• **Your task**: Report all lines in the records that hold the string "square".

(Stored dataset items)
* * *
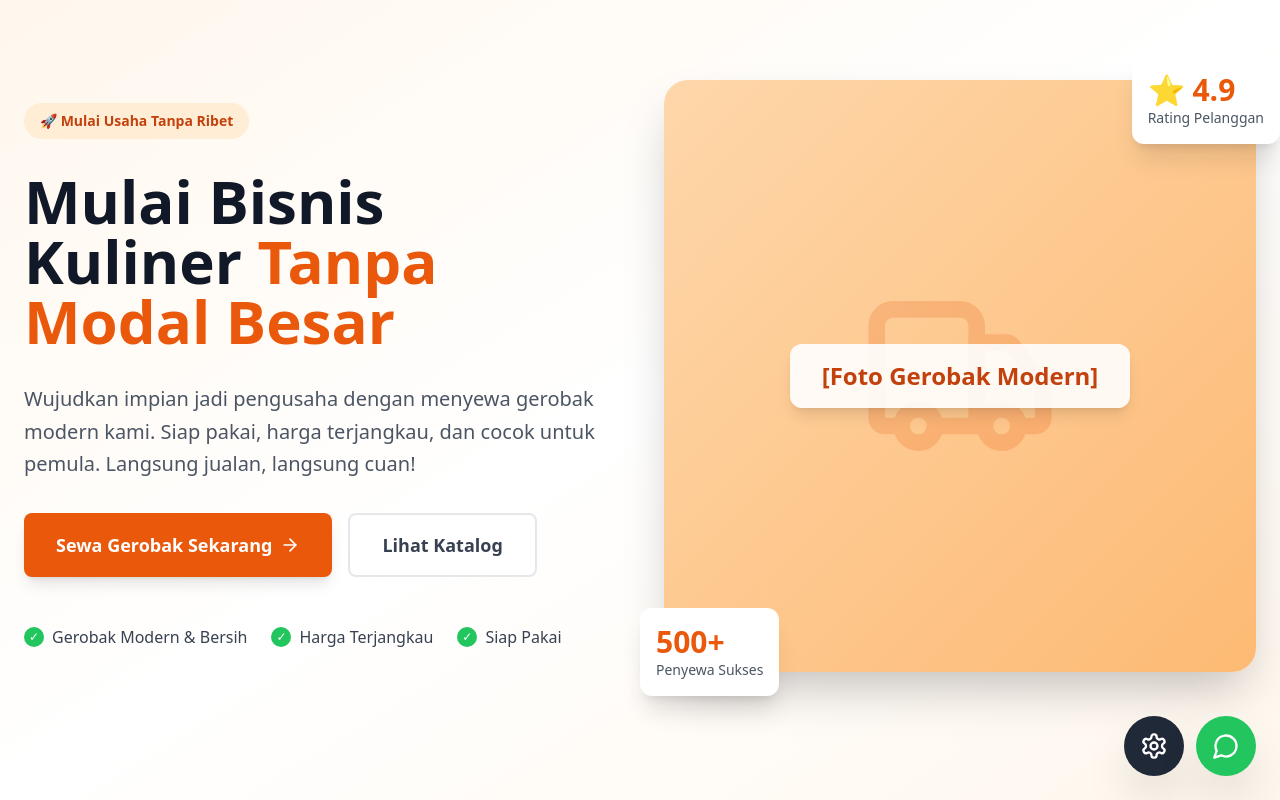
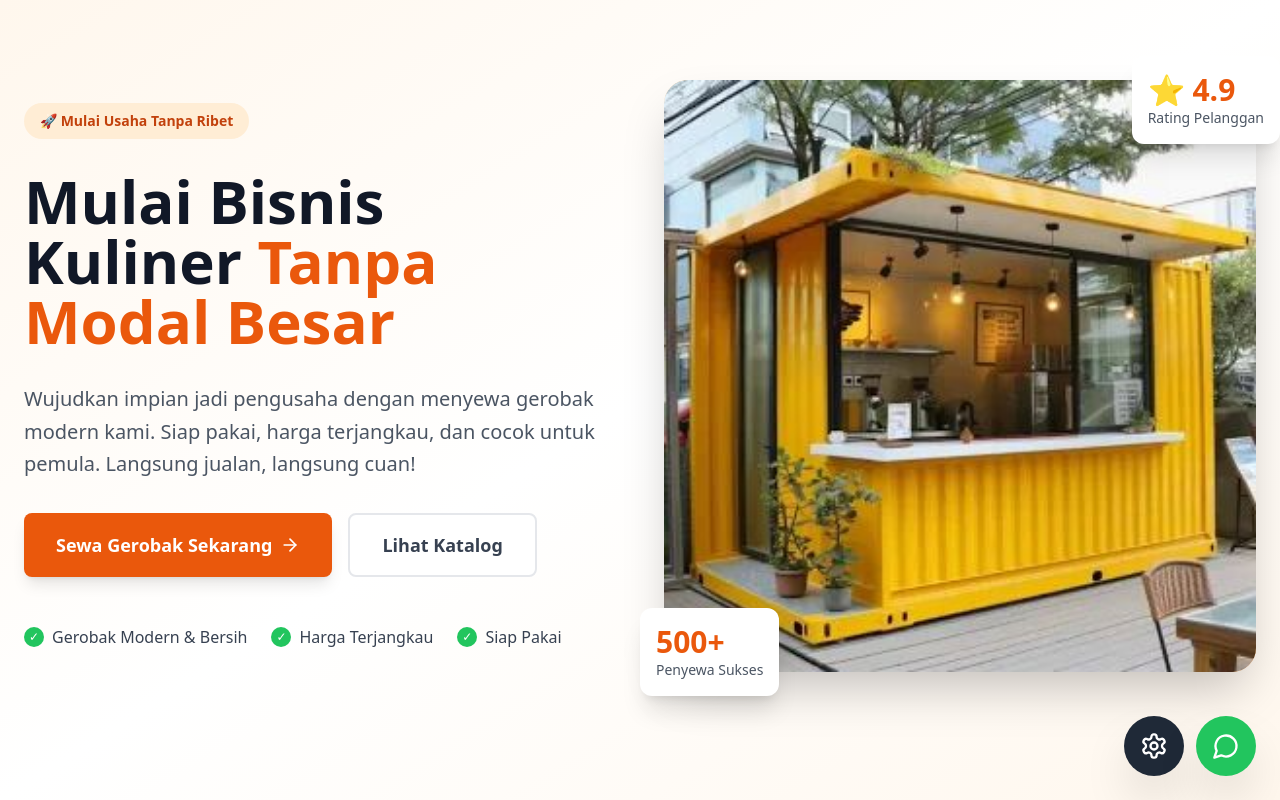
Before and after one commit to 22magang-boop/food, a React (Vite) app: page / in a window 1280 px wide. Shown: the top 800 px of the page. Built offline with nearby package versions, Linux system fonts and the light colour scheme.

Commit message:
update landing

```diff
--- a/src/components/Hero.tsx
+++ b/src/components/Hero.tsx
@@ -1,4 +1,4 @@
-import { ArrowRight, Truck } from 'lucide-react';
+import { ArrowRight } from 'lucide-react';
 
 export default function Hero() {
   return (
@@ -61,13 +61,12 @@ export default function Hero() {
           </div>
 
           <div className="relative">
-            <div className="aspect-square bg-gradient-to-br from-orange-200 to-orange-300 rounded-3xl shadow-2xl flex items-center justify-center">
-              <Truck size={200} className="text-orange-600 opacity-20" />
-              <div className="absolute inset-0 flex items-center justify-center">
-                <div className="text-center text-orange-700 font-bold text-2xl bg-white/90 px-8 py-4 rounded-xl shadow-lg">
-                  [Foto Gerobak Modern]
-                </div>
-              </div>
+            <div className="aspect-square bg-gradient-to-br from-orange-200 to-orange-300 rounded-3xl shadow-2xl overflow-hidden">
+              <img
+                src="/gerobak-modern.jfif"
+                alt="Gerobak Modern"
+                className="w-full h-full object-cover"
+              />
             </div>
 
             <div className="absolute -bottom-6 -left-6 bg-white p-4 rounded-xl shadow-xl">
```
Also changed, not shown: public/gerobak-modern.jfif (added).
* * *
• **Response for this exercise**:
-            <div className="aspect-square bg-gradient-to-br from-orange-200 to-orange-300 rounded-3xl shadow-2xl flex items-center justify-center">
+            <div className="aspect-square bg-gradient-to-br from-orange-200 to-orange-300 rounded-3xl shadow-2xl overflow-hidden">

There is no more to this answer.